As far as cannabis oil is dosed (Cannabis Olive Oil), patients are advised to start 1-2 drops 1 time in the evening and then gradually increase (depending on the individual needs you can get 10, 30, 50, 100 and more drops per day). Clearly, only the physician can define what the personal dose is needed, knowing the concentration
The highly recommended route of administration is sublingual or transgenic intake, to bypass first-pass metabolism and to achieve high blood concentrations. Oral ingestion (eg on bread crumbs) can lead to lower results or delayed effect. For the conservation of therapeutic cannabis oil it is important to keep the vial as cool as possible at a temperature below 8 ° C. And shake before each use. Few days at room temperature do not affect the composition, but studies have shown that at 25 ° C the concentration of cannabinoids begins to decrease considerably.

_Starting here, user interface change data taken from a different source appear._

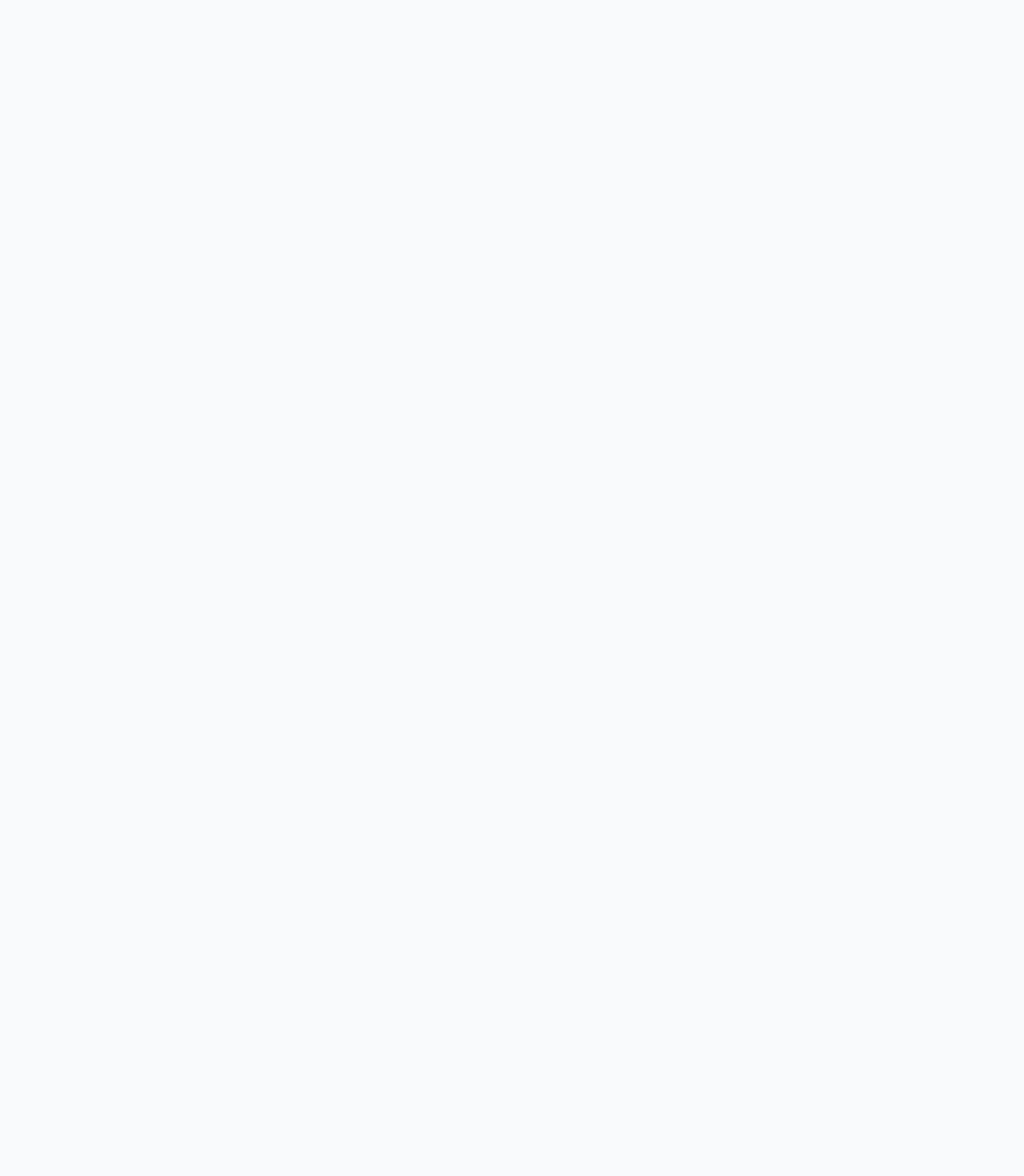
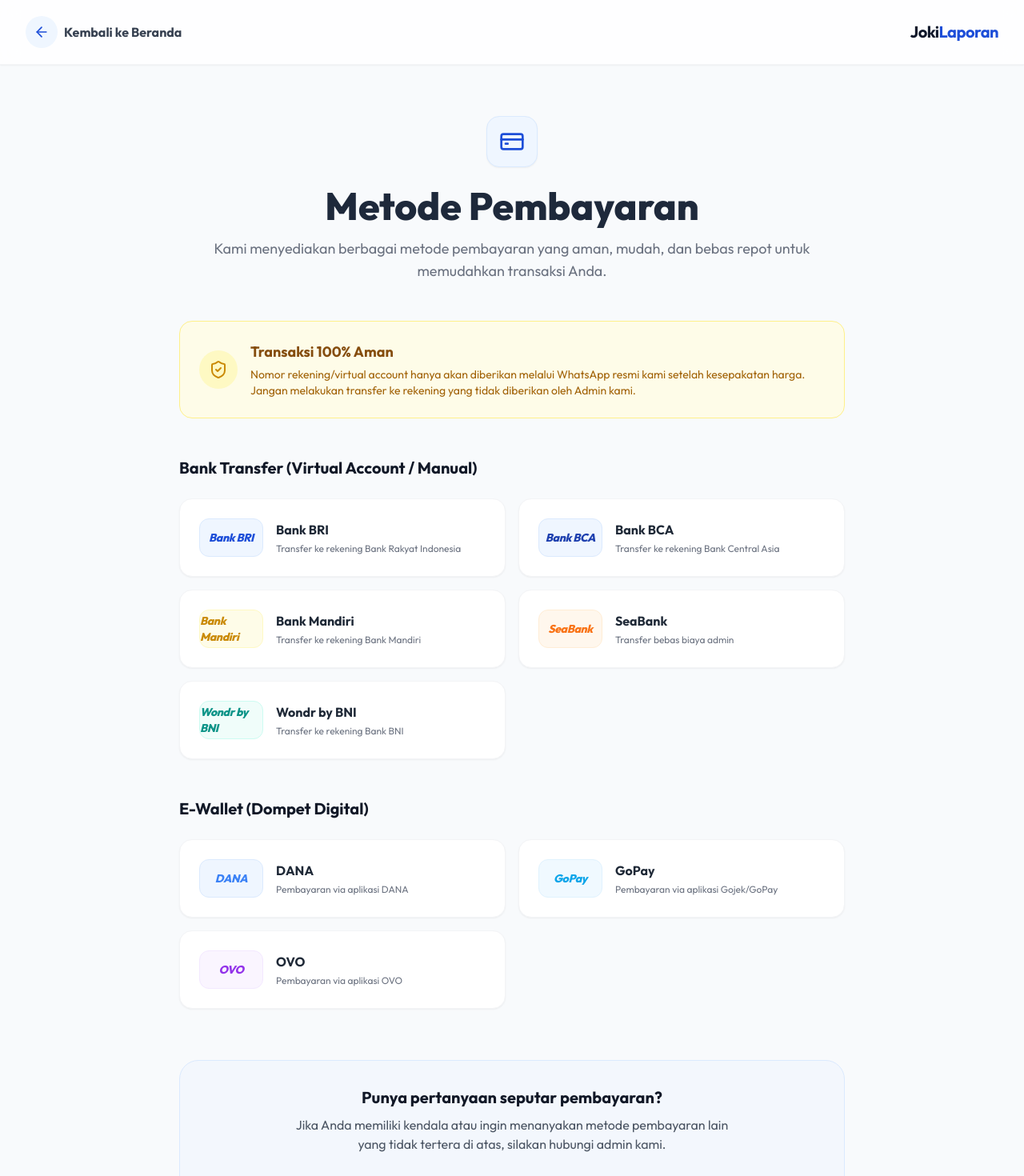
Before and after one commit to Hendi-Firmansah333/Joki-Laporan-SMK, a React (Vite) app: page /bantuan/metode-pembayaran in a window 1280 px wide. Before the commit this address had no page. Shown: the top 1470 px of the page at 80% size. Before the commit the page ends 800 px from the top, so only its background shows below. Built offline with nearby package versions, Linux system fonts and the light colour scheme.

Commit message:
feat: add payment methods page and link in footer

```diff
--- a/src/App.jsx
+++ b/src/App.jsx
@@ -2,6 +2,7 @@
 import { BrowserRouter as Router, Routes, Route } from 'react-router-dom';
 import Home from './pages/Home';
 import ServiceEducation from './pages/ServiceEducation';
+import PaymentMethods from './pages/PaymentMethods';
 
 function App() {
   return (
@@ -9,6 +10,7 @@
       <Routes>
         <Route path="/" element={<Home />} />
         <Route path="/edukasi/:serviceId" element={<ServiceEducation />} />
+        <Route path="/bantuan/metode-pembayaran" element={<PaymentMethods />} />
       </Routes>
     </Router>
   );
--- a/src/pages/Home.jsx
+++ b/src/pages/Home.jsx
@@ -830,7 +830,7 @@
               <h3 className="text-gray-900 font-bold text-base mb-6">Bantuan</h3>
               <ul className="flex flex-col gap-3 text-sm text-gray-500">
                 <li><a href="#cara-order" className="hover:text-primary transition-colors">Cara Order</a></li>
-                <li><a href="#" className="hover:text-primary transition-colors">Metode Pembayaran</a></li>
+                <li><Link to="/bantuan/metode-pembayaran" className="hover:text-primary transition-colors">Metode Pembayaran</Link></li>
                 <li><a href="#" className="hover:text-primary transition-colors">Ketentuan Layanan</a></li>
                 <li><a href="#" className="hover:text-primary transition-colors">Kebijakan Privasi</a></li>
                 <li><a href="#" className="hover:text-primary transition-colors">Syarat & Ketentuan</a></li>
--- /dev/null
+++ b/src/pages/PaymentMethods.jsx
@@ -0,0 +1,136 @@
+import React, { useEffect } from 'react';
+import { Link } from 'react-router-dom';
+import { motion } from 'framer-motion';
+import { ArrowLeft, ShieldCheck, CreditCard, MessageCircle, Info } from 'lucide-react';
+
+const fadeInUp = {
+  hidden: { opacity: 0, y: 30 },
+  visible: { opacity: 1, y: 0, transition: { duration: 0.6 } }
+};
+
+const staggerContainer = {
+  hidden: { opacity: 0 },
+  visible: {
+    opacity: 1,
+    transition: { staggerChildren: 0.1 }
+  }
+};
+
+const PaymentMethods = () => {
+  useEffect(() => {
+    window.scrollTo(0, 0);
+  }, []);
+
+  const waLink = "https://wa.me/6289507931092";
+
+  const paymentGroups = [
+    {
+      title: "Bank Transfer (Virtual Account / Manual)",
+      items: [
+        { name: "Bank BRI", desc: "Transfer ke rekening Bank Rakyat Indonesia", color: "text-blue-700", bg: "bg-blue-50", border: "border-blue-100" },
+        { name: "Bank BCA", desc: "Transfer ke rekening Bank Central Asia", color: "text-blue-800", bg: "bg-blue-50", border: "border-blue-100" },
+        { name: "Bank Mandiri", desc: "Transfer ke rekening Bank Mandiri", color: "text-yellow-600", bg: "bg-yellow-50", border: "border-yellow-100" },
+        { name: "SeaBank", desc: "Transfer bebas biaya admin", color: "text-orange-500", bg: "bg-orange-50", border: "border-orange-100" },
+        { name: "Wondr by BNI", desc: "Transfer ke rekening Bank BNI", color: "text-teal-600", bg: "bg-teal-50", border: "border-teal-100" },
+      ]
+    },
+    {
+      title: "E-Wallet (Dompet Digital)",
+      items: [
+        { name: "DANA", desc: "Pembayaran via aplikasi DANA", color: "text-blue-500", bg: "bg-blue-50", border: "border-blue-100" },
+        { name: "GoPay", desc: "Pembayaran via aplikasi Gojek/GoPay", color: "text-sky-500", bg: "bg-sky-50", border: "border-sky-100" },
+        { name: "OVO", desc: "Pembayaran via aplikasi OVO", color: "text-purple-600", bg: "bg-purple-50", border: "border-purple-100" },
+      ]
+    }
+  ];
+
+  return (
+    <div className="min-h-screen bg-background font-sans text-secondary selection:bg-primary/20 selection:text-primary pb-20">
+      {/* Navigation Bar */}
+      <nav className="bg-white/80 backdrop-blur-md sticky top-0 z-50 border-b border-gray-100 shadow-sm">
+        <div className="max-w-7xl mx-auto px-4 sm:px-6 lg:px-8">
+          <div className="flex justify-between items-center h-20">
+            <Link to="/" className="flex items-center gap-2 group">
+              <div className="w-10 h-10 bg-blue-50 rounded-full flex items-center justify-center text-primary group-hover:bg-primary group-hover:text-white transition-all duration-300">
+                <ArrowLeft size={20} />
+              </div>
+              <span className="font-bold text-gray-700 group-hover:text-primary transition-colors">Kembali ke Beranda</span>
+            </Link>
+            <div className="hidden sm:block font-bold text-xl tracking-tight">
+              Joki<span className="text-primary">Laporan</span>
+            </div>
+          </div>
+        </div>
+      </nav>
+
+      {/* Header */}
+      <section className="pt-16 pb-12 px-4 relative overflow-hidden text-center">
+        <div className="absolute top-0 left-1/2 -translate-x-1/2 w-[80%] h-[100%] rounded-full bg-blue-100 blur-[120px] -z-10 opacity-50"></div>
+        <div className="max-w-3xl mx-auto">
+          <motion.div initial="hidden" animate="visible" variants={fadeInUp} className="w-16 h-16 bg-blue-50 text-primary rounded-2xl flex items-center justify-center mx-auto mb-6 shadow-sm border border-blue-100">
+            <CreditCard size={32} />
+          </motion.div>
+          <motion.h1 initial="hidden" animate="visible" variants={fadeInUp} className="text-4xl md:text-5xl font-extrabold text-[#1E293B] mb-4">
+            Metode Pembayaran
+          </motion.h1>
+          <motion.p initial="hidden" animate="visible" variants={fadeInUp} className="text-lg text-gray-500">
+            Kami menyediakan berbagai metode pembayaran yang aman, mudah, dan bebas repot untuk memudahkan transaksi Anda.
+          </motion.p>
+        </div>
+      </section>
+
+      {/* Important Notice */}
+      <div className="max-w-4xl mx-auto px-4 sm:px-6 lg:px-8 mb-12">
+        <motion.div initial="hidden" animate="visible" variants={fadeInUp} className="bg-yellow-50 border border-yellow-200 rounded-2xl p-6 flex flex-col sm:flex-row gap-4 items-start sm:items-center">
+          <div className="w-12 h-12 bg-yellow-100 text-yellow-600 rounded-full flex items-center justify-center shrink-0">
+            <ShieldCheck size={24} />
+          </div>
+          <div>
+            <h4 className="font-bold text-yellow-800 text-lg mb-1">Transaksi 100% Aman</h4>
+            <p className="text-yellow-700 text-sm">Nomor rekening/virtual account hanya akan diberikan melalui WhatsApp resmi kami setelah kesepakatan harga. Jangan melakukan transfer ke rekening yang tidak diberikan oleh Admin kami.</p>
+          </div>
+        </motion.div>
+      </div>
+
+      {/* Payment Options Grid */}
+      <div className="max-w-4xl mx-auto px-4 sm:px-6 lg:px-8">
+        <motion.div initial="hidden" animate="visible" variants={staggerContainer} className="space-y-12">
+          {paymentGroups.map((group, groupIdx) => (
+            <div key={groupIdx}>
+              <h3 className="text-xl font-bold text-gray-900 mb-6 flex items-center gap-2">
+                {group.title}
+              </h3>
+              <div className="grid grid-cols-1 sm:grid-cols-2 gap-4">
+                {group.items.map((item, idx) => (
+                  <motion.div key={idx} variants={fadeInUp} className="bg-white p-6 rounded-2xl border border-gray-100 shadow-sm hover:shadow-md transition-shadow flex items-center gap-4">
+                    <div className={`w-20 h-12 flex items-center justify-center rounded-xl ${item.bg} border ${item.border}`}>
+                      <span className={`font-black tracking-tight ${item.color} italic text-sm`}>{item.name}</span>
+                    </div>
+                    <div>
+                      <h4 className="font-bold text-gray-800">{item.name}</h4>
+                      <p className="text-xs text-gray-500 mt-1">{item.desc}</p>
+                    </div>
+                  </motion.div>
+                ))}
+              </div>
+            </div>
+          ))}
+        </motion.div>
+      </div>
+
+      {/* Step by Step Info */}
+      <div className="max-w-4xl mx-auto px-4 sm:px-6 lg:px-8 mt-16">
+        <div className="bg-blue-50/50 rounded-3xl p-8 border border-blue-100 text-center">
+          <h3 className="text-xl font-bold text-gray-900 mb-2">Punya pertanyaan seputar pembayaran?</h3>
+          <p className="text-gray-600 mb-8 max-w-xl mx-auto">Jika Anda memiliki kendala atau ingin menanyakan metode pembayaran lain yang tidak tertera di atas, silakan hubungi admin kami.</p>
+          <a href={waLink} target="_blank" rel="noopener noreferrer" className="inline-flex items-center gap-3 bg-primary hover:bg-blue-600 text-white font-bold py-3 px-8 rounded-full shadow-lg transition-all hover:-translate-y-1">
+            <MessageCircle size={20} />
+            Hubungi Admin Sekarang
+          </a>
+        </div>
+      </div>
+    </div>
+  );
+};
+
+export default PaymentMethods;
```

Concentrated cannabis extracts, also known as Cannabis oils because of their sticky and viscous appearance, are becoming increasingly popular among self-medicating patients as a claimed cure for cancer. In general, preparation methods for Cannabis oils are relatively simple and do not require particular instruments. The most well-known example of such a product is called ‘Simpson oil’. The purpose of the extraction, often followed by a solvent evaporation step, is to make cannabinoids and other beneficial components such as terpenes available in a highly concentrated form. Although various preparation methods have been recommended for Cannabis oils, so far no studies have reported on the chemical composition of such products.
Recognizing the need for more information on quality and safety issues regarding Cannabis oils, an analytical study was performed to compare several generally used preparation methods on the basis of content of cannabinoids, terpenes, and residual solvent components. Solvents used include ethanol, naphtha, petroleum ether, and olive oil. The obtained results are not intended to support or deny the therapeutic properties of these products, but may be useful for better understanding the experiences of self-medicating patients through chemical analysis of this popular medicine. Keywords: cannabis oil, Rick Simpson oil, cancer, cannabinoids, terpenes This article can be downloaded, printed and distributed freely for any non-commercial purposes, provided the original work is properly cited (see copyright info below).
Available online at www.cannabis-med.org